Climbing has been a part of Chattanooga since the 80’s, but Rob Robinson’s discovery of the Tennessee Wall put the city on the radar of climbers around the nation. In the past five years, the climbing scene in Chattanooga has experienced a surge in its popularity.
Outdoor hobby magazines such as Outside Magazine and Climbing Magazine recognized this boom in attention. In 2015, Climbing magazine coined Chattanooga, “America’s new climbing capitol.”
Climbers nationally have noticed the endless amounts of climbing that Chattanooga offers and are moving here to pursue it.
According to Chattanooga Climbing Impact Report, climbers had a total economic impact of $694,055 in Hamilton County. Additionally, 16,565 non-resident climbers visited Chattanooga in the 2015-2016 season.
“The influx of climbers is constantly outweighing the exodus of climbers in Chattanooga,” said Mike O’mara, a sales representative at High Point Climbing and experienced traditional style climber. O’mara previously lived in Illinois and would drive eight hours with the sole intent of climbing in Chattanooga. After frequent weekend excursions, he decided to make the leap to move.
“The climbing here was definitely a big factor in why I moved because it’s just that great,” said O’mara.
There are two main contributors to a great climbing environment, the rock composition and accessibility, and Chattanooga checks both of those boxes.
In this region the rock is sandstone, which has a soft but gritty texture like a fine grain sandpaper, and lends itself to better climbing.
“Chattanooga is a great place for climbing for several reasons, the sheer abundance of rock here which allows for new routes and cliff lines to be developed constantly,”said O’Mara. “The rock quality and composition is some of the best in country as far as density and hardness.”
Although rock composition is a major factor for a climbing, accessibility is just as important.
Phil Purney, rock climber of 20 years and local climber of 10, shed some light on what makes Chattanooga rock climbing unique to anywhere else. “It’s a fun small city, where in just a few minutes, I can be outside, out in the woods,” said Purney. “The access is not common. It’s world class convenient climbing.” Purney specializes in sport climbing, a style that emphasizes moderate to tall climbs ranging from 30ft to 120ft with a few pre-placed bolts in the wall to attach a rope to in case of a fall.
Drew Mayo is a local climber that is recognized for developing much of the Upper Middle Creek bouldering area, located on Signal Mountain. When asked about what makes Chattanooga a great climbing city Mayo said, “It’s the proximity to some of the greatest quality stone and some of the most loved stone.”
Mayo said that when he originally began developing the area, he didn’t intend on telling anyone else about his discovery, but later changed his mind and began spreading the word of this new spot.
“At first it was a selfish pursuit and then it turned into “I want to enjoy this with my friends,” said Mayo. “Only for so long can you sit there in the woods and be alone and enjoy something. Nature’s really enjoyable, but when you don’t have anyone to share it with it kinda feels a little empty.”

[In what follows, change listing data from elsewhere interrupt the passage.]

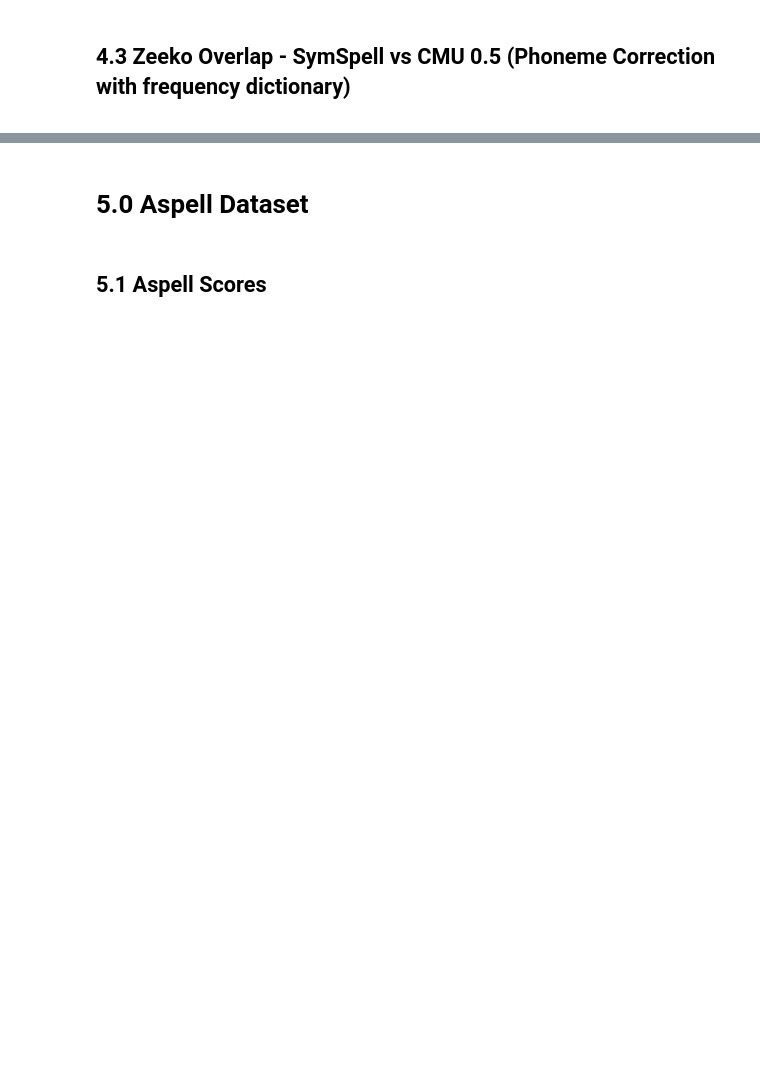
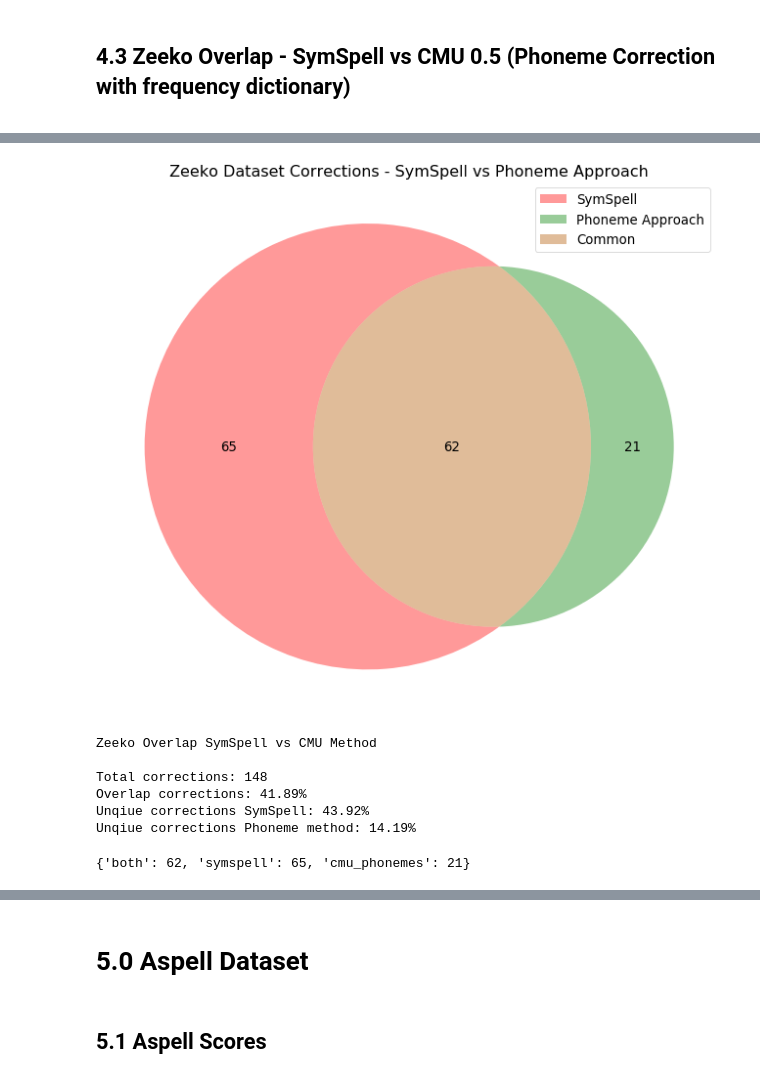
Before and after one commit to ucd-csl/Scapade, a Jupyter notebook: data_analysis/results_spelling_correction_overlap_and_scores.ipynb, the cells around one changed output, grey strips where cells are left out. Drawn from its saved outputs; the diff is of its cells as text; code cells hidden in the pictures; blank space fills up the shorter version.

```diff
--- a/data_analysis/results_spelling_correction_overlap_and_scores.ipynb
+++ b/data_analysis/results_spelling_correction_overlap_and_scores.ipynb
@@ -453,0 +454,19 @@ overlap_zeeko_sym
+# %%
+plt.figure(linewidth=5,  facecolor="white", figsize=(15,12), dpi=60)
+venn2(subsets=(overlap_zeeko_sym['symspell'],overlap_zeeko_sym['cmu_phonemes'],overlap_zeeko_sym['both']),
+      set_labels=('','',''))
+plt.legend(labels=['SymSpell', 'Phoneme Approach','Common'])
+plt.title('Zeeko Dataset Corrections - SymSpell vs Phoneme Approach')
+plt.show()
+# %% [output]
+[figure, added]
+# %%
+print(color.BOLD + "Zeeko Overlap SymSpell vs CMU Method \n" + color.END)
+print_overlap_scores(overlap_zeeko_sym, 'SymSpell')
+# %% [output]
+Zeeko Overlap SymSpell vs CMU Method
+
+Total corrections: 148
+Overlap corrections: 41.89%
+Unqiue corrections SymSpell: 43.92%
+Unqiue corrections Phoneme method: 14.19%
@@ -454,3 +476,7 @@ overlap_zeeko_sym
+# %%
+overlap_zeeko_sym
+# %% [output]
+{'both': 62, 'symspell': 65, 'cmu_phonemes': 21}
 # %%
 plt.figure(linewidth=5,  facecolor="white", figsize=(15,12), dpi=60)
 venn2(subsets=(overlap_zeeko_sym['symspell'],overlap_zeeko_sym['cmu_phonemes'],overlap_zeeko_sym['both']),
```
Also changed, not shown: parts of 33 cells of this notebook, 25 other files.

Although the future of Chattanooga is uncertain, the climbing community will continue to grow and evolve.
Climber Profile-Drew Mayo
Drew Mayo is a local rock climber and dedicated developer of climbing areas in Chattanooga. The Upper Middle Creek boulders on Signal Mountain are one of the most notable areas he has helped to establish.
There are several steps that go into the process of developing a rock climbing area; his first step is to look at and examine the rock.
“I’d usually just sit there maybe five minutes in front of the rock by myself, just looking and wondering, ‘Can I use that?’, ‘Can I grab on to that?” said Mayo. “If I did end up finding something that was usable, I would take my brush and I would try to clean off any of the lichen or moss.”
Mayo said that since the Cumberland Plateau is home to the world’s largest hardwood plateau forest, the leaf and branch buildup on these rocks can be extremely dense and take extensive amounts of time to clean.
“Usually it was like a two, three day process because once you clean all the leaves and dirt off the top, you throw that to the side, you throw that away, and usually it’s wet,” said Mayo. “So you get all the moss off and the holds that you saw, the incuts and such, they’d be soaking wet; and if you know climbing, you’re not supposed climb on wet sandstone because that’s when it becomes fragile and can break really easily.”
Mayo said at that point, he would have to wait a day, or sometimes several, until the rock was dry enough to be able to try the climb he’d worked so hard to clean.
There are still many undiscovered places around Chattanooga for climbing, said Mayo, and he already has a new location in mind to start developing this fall.
About the Storytellers
Abby Ray, a senior at UTC studying Communications and Business Administration, is from Memphis, Tennessee. She currently works as an intern at Delegator, which is a digital advertising agency in Chattanooga. A few of Ray’s passions are working out, watching the Memphis Grizzlies and scrolling through twitter.
Elian Richter is an climbing instructor and action photographer. Elian works at High Point Climbing gym as a certified instructor and as a backup photographer. He now combines the skills learned from climbing with the skills he’s acquired in photography to do photo shoots for climbers and outdoors enthusiasts.
Ayriel Ayers is a senior at the University of Tennessee at Chattanooga. She’s skilled in photography, human development, and public relations. As the NAACP President, Resident Assistant for UTC housing, and a Community Service and Membership Development Chairwoman for her sorority, her leadership and positivity characteristics continually pointed her to success.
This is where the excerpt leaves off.